The Right Healthcare Webinar Tools Can Help New Weight Loss Surgery Patients Meet Their Bariatric Surgery Requirements
It’s likely that if you are reading this, you already know the importance of bariatric seminars for prospective and new weight loss surgery patients. Although not a federal regulation, bariatric surgery seminars are often considered a requirement by insurance companies before they will authorize the procedure.
For years, bariatric surgery centers have conducted on-site seminars to advise new bariatric patients about what to expect before and after bariatric surgery, which often provides bariatric patient education for:
• the pre-surgical process
• dietary and fitness regimens
• surgical options
• the recovery process
• various post-surgery/next-steps programs
Further, in-house bariatric seminars provided new weight loss surgery patients an opportunity to meet the center’s bariatric surgeons.
More recently, online bariatric surgery seminars have been offered as an alternative to in-house seminars. Not only does this enable bariatric surgery centers to offer more options for new weight loss surgery patients to attend seminars at times and locations that are more convenient, but it also improves efficiency for busy bariatric surgeons and staff.

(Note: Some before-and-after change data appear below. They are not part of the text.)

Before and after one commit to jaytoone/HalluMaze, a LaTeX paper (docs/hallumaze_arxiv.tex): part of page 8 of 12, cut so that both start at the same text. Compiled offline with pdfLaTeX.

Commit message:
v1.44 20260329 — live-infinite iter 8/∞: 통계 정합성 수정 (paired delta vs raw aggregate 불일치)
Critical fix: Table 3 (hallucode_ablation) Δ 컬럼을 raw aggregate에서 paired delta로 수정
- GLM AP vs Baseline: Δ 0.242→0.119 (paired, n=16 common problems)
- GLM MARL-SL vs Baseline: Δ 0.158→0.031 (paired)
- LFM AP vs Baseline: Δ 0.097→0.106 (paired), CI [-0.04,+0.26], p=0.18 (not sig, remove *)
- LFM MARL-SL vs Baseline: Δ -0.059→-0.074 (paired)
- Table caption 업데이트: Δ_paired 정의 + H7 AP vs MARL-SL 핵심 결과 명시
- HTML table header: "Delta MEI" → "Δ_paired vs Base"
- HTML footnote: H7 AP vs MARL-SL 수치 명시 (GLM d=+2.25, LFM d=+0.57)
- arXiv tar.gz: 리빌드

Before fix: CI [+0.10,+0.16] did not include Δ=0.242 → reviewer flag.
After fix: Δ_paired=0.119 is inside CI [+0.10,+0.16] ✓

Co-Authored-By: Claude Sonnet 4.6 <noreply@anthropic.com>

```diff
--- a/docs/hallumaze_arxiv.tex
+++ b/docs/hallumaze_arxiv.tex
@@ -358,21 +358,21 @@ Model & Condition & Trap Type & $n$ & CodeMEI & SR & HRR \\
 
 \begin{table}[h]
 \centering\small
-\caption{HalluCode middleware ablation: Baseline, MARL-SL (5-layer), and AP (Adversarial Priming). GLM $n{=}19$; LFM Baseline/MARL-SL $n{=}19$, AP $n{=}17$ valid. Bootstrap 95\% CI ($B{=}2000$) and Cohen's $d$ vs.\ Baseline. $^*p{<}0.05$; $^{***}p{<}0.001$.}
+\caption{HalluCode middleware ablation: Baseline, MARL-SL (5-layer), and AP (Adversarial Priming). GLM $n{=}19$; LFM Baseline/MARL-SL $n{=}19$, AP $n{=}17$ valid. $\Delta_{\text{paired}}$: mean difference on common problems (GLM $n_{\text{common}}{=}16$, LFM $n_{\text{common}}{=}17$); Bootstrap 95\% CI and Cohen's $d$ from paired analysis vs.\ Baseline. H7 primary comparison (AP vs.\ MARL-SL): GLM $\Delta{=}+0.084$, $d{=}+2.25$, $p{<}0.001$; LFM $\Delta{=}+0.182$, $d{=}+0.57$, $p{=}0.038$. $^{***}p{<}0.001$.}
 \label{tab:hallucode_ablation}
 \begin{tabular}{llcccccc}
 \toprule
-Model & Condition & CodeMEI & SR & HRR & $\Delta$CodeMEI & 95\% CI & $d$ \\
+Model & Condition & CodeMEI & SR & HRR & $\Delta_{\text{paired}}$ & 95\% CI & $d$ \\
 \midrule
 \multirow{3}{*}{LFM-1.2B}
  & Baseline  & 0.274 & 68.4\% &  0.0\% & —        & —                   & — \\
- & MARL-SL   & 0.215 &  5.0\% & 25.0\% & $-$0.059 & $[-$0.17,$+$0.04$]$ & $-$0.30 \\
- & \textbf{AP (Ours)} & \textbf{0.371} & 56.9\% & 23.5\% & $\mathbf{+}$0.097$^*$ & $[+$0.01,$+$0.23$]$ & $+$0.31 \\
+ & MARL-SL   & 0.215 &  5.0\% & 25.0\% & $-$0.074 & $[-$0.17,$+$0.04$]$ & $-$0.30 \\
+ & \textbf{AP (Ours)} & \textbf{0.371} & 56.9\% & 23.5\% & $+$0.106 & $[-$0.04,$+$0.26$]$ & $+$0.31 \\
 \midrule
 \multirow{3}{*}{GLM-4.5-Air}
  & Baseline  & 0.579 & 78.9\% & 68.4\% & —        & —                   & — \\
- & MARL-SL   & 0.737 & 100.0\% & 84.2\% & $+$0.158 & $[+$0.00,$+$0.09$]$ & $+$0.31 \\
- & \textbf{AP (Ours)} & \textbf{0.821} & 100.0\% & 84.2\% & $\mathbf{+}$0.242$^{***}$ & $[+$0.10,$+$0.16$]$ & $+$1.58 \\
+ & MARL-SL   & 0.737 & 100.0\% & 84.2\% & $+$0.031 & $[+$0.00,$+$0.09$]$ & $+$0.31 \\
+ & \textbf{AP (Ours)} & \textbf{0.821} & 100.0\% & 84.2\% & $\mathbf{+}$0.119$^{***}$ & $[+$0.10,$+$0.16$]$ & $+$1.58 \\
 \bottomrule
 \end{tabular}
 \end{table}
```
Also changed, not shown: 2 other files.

The adoption of online bariatric seminars has occurred during a time when online videos have become easier and more affordable to produce—which is very attractive to bariatric surgery centers. However, the advantages can quickly be diminished if the online bariatric surgery seminar is hosted as an online healthcare Webinar with any number of online video streaming apps like:

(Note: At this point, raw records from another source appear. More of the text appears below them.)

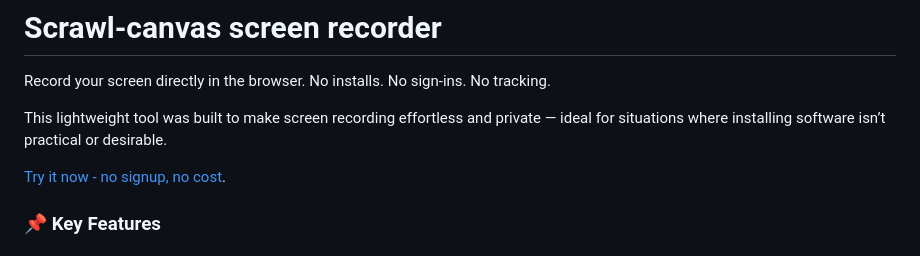
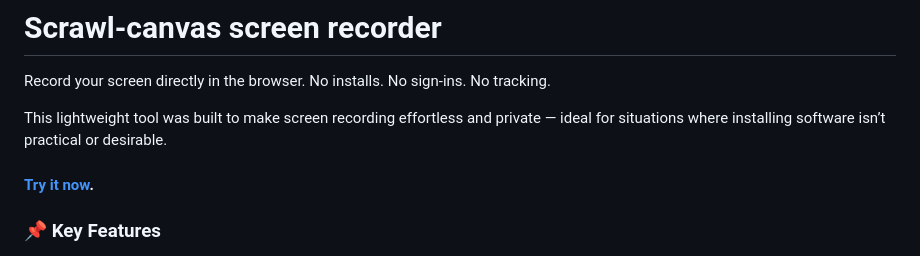
Before and after one commit to KaliedaRik/sc-screen-recorder, a Markdown page: README.md, the part around the change. Rendered like a GitHub page.

```diff
--- a/README.md
+++ b/README.md
@@ -3,7 +3,7 @@ Record your screen directly in the browser. No installs. No sign-ins. No trackin
 
 This lightweight tool was built to make screen recording effortless and private — ideal for situations where installing software isn’t practical or desirable.
 
-[Try it now - no signup, no cost](https://kaliedarik.github.io/sc-screen-recorder/).
+#### [Try it now](https://kaliedarik.github.io/sc-screen-recorder/).
 
 ### 📌 Key Features
 + Multi-Target Recording: Users can capture multiple areas of their screen simultaneously and arrange them on a canvas to highlight specific issues.
```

• Google Hangouts
Although these are adequate for sharing general bariatric patient education and bariatric surgery center marketing videos, they have some critical deficiencies when used for required bariatric surgery seminars. This is particularly true in the context of using them as alternatives to dedicated, pro-quality learning management systems (LMS) and Webinar software. Some key reasons include:
• Tracking: It’s impossible (or difficult at best) to precisely track which new patients actually attended the bariatric seminar. Although YouTube and others provide basic analytics about users (e.g., geography, platform, visit length), they don’t capture the specific information needed to confirm a patient’s attendance or comprehension of the information presented.

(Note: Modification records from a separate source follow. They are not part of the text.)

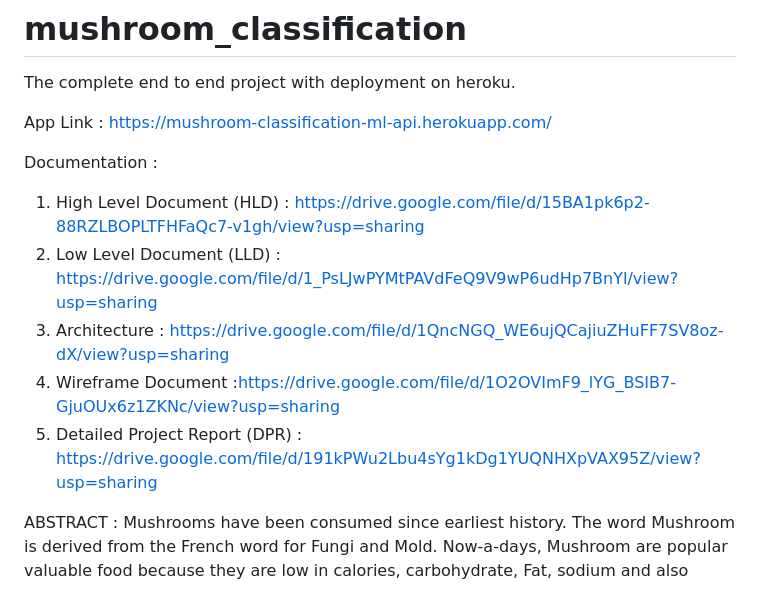
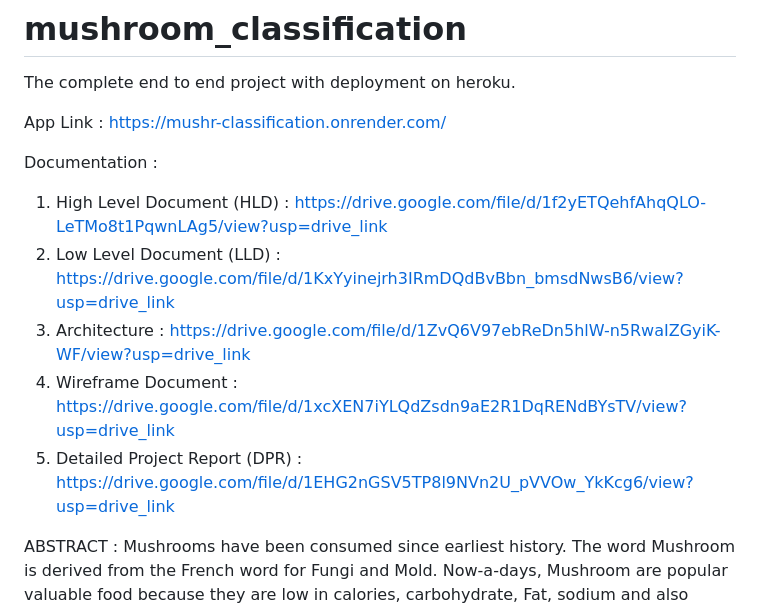
Before and after one commit to Prady45/mc, a Markdown page: README.md, the part around the change. Rendered like a GitHub page.

```diff
--- a/README.md
+++ b/README.md
@@ -1,15 +1,15 @@
 # mushroom_classification
 The complete end to end project with deployment on heroku.
 
-App Link : https://mushroom-classification-ml-api.herokuapp.com/
+App Link : https://mushr-classification.onrender.com/
 
 Documentation :
 
-1. High Level Document (HLD) : https://drive.google.com/file/d/15BA1pk6p2-88RZLBOPLTFHFaQc7-v1gh/view?usp=sharing
-2. Low Level Document (LLD) : https://drive.google.com/file/d/1_PsLJwPYMtPAVdFeQ9V9wP6udHp7BnYl/view?usp=sharing
-3. Architecture : https://drive.google.com/file/d/1QncNGQ_WE6ujQCajiuZHuFF7SV8oz-dX/view?usp=sharing
-4. Wireframe Document :https://drive.google.com/file/d/1O2OVImF9_lYG_BSIB7-GjuOUx6z1ZKNc/view?usp=sharing
-5. Detailed Project Report (DPR) : https://drive.google.com/file/d/191kPWu2Lbu4sYg1kDg1YUQNHXpVAX95Z/view?usp=sharing
+1. High Level Document (HLD) : https://drive.google.com/file/d/1f2yETQehfAhqQLO-LeTMo8t1PqwnLAg5/view?usp=drive_link
+2. Low Level Document (LLD) : https://drive.google.com/file/d/1KxYyinejrh3IRmDQdBvBbn_bmsdNwsB6/view?usp=drive_link
+3. Architecture : https://drive.google.com/file/d/1ZvQ6V97ebReDn5hlW-n5RwaIZGyiK-WF/view?usp=drive_link
+4. Wireframe Document : https://drive.google.com/file/d/1xcXEN7iYLQdZsdn9aE2R1DqRENdBYsTV/view?usp=drive_link
+5. Detailed Project Report (DPR) : https://drive.google.com/file/d/1EHG2nGSV5TP8l9NVn2U_pVVOw_YkKcg6/view?usp=drive_link
 
 ABSTRACT : Mushrooms have been consumed since earliest history. The word Mushroom is derived from the French word for Fungi and Mold. Now-a-days, Mushroom are popular valuable food because they are low in calories, carbohydrate, Fat, sodium and also cholesterol free. Besides this, Mushroom provides important nutrients, including selenium, potassium, riboflavin, niacin, Vitamin D, proteins and fiber. All together with a long history as food source. Mushroom are important for their healing capacity and properties in traditional medicine. It has reported beneficial effects for health and treatment of some disease. Many nutraceutical properties are described in Mushroom like cancer and antitumor attributes. Mushroom act as antibacterial, immune system enhancer and cholesterol lowering Agent. Additionally, they are important source of bio-active compounds. This work is a machine learning model that classifies mushrooms into 2 classes: Poisonous and Edible depending on the features of the mushroom. During this machine learning implementation, we are going to see which features are important to predict whether a mushroom is poisonous or edible.
 
```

Yes, there are workarounds—for instance, patients can leave a comment, which could indicate when they watched the weight loss seminar, however, it requires them to also have user handles that make them easily recognizable—which is far from optimal.
• Poaching: Social media-driven online video platforms like YouTube are highly aware of a channel’s content, which enables it to recommend other videos and display banner advertisements. The obvious problem is those videos and advertisements will likely come from competing bariatric surgery centers, potentially leading your lead to another program’s content. Further, any user comments are viewable by competitors, which further enables them to potentially poach your hard-earned new patient leads.
• Privacy: Virtually any discussion about healthcare information and patients requires some mention about privacy, and online bariatric surgery seminars are no exception—especially if patients are sharing any personal information about themselves so that they can verify they attended a presentation.
The process of acquiring new bariatric patients and providing bariatric patient management from surgery through recovery is a challenging and complicated one—and one where a decision about the real value of free or inexpensive weight loss seminars tools versus professional bariatric patient engagement solutions must be carefully considered. However, specialized bariatric patient engagement tools that have online bariatric seminar capabilities can quickly show a return on investment (ROI) by increasing bariatric patient acquisition rates and improving bariatric surgery outcomes.
Kris Altiere is Sequence Health’s Director of Marketing and Creative.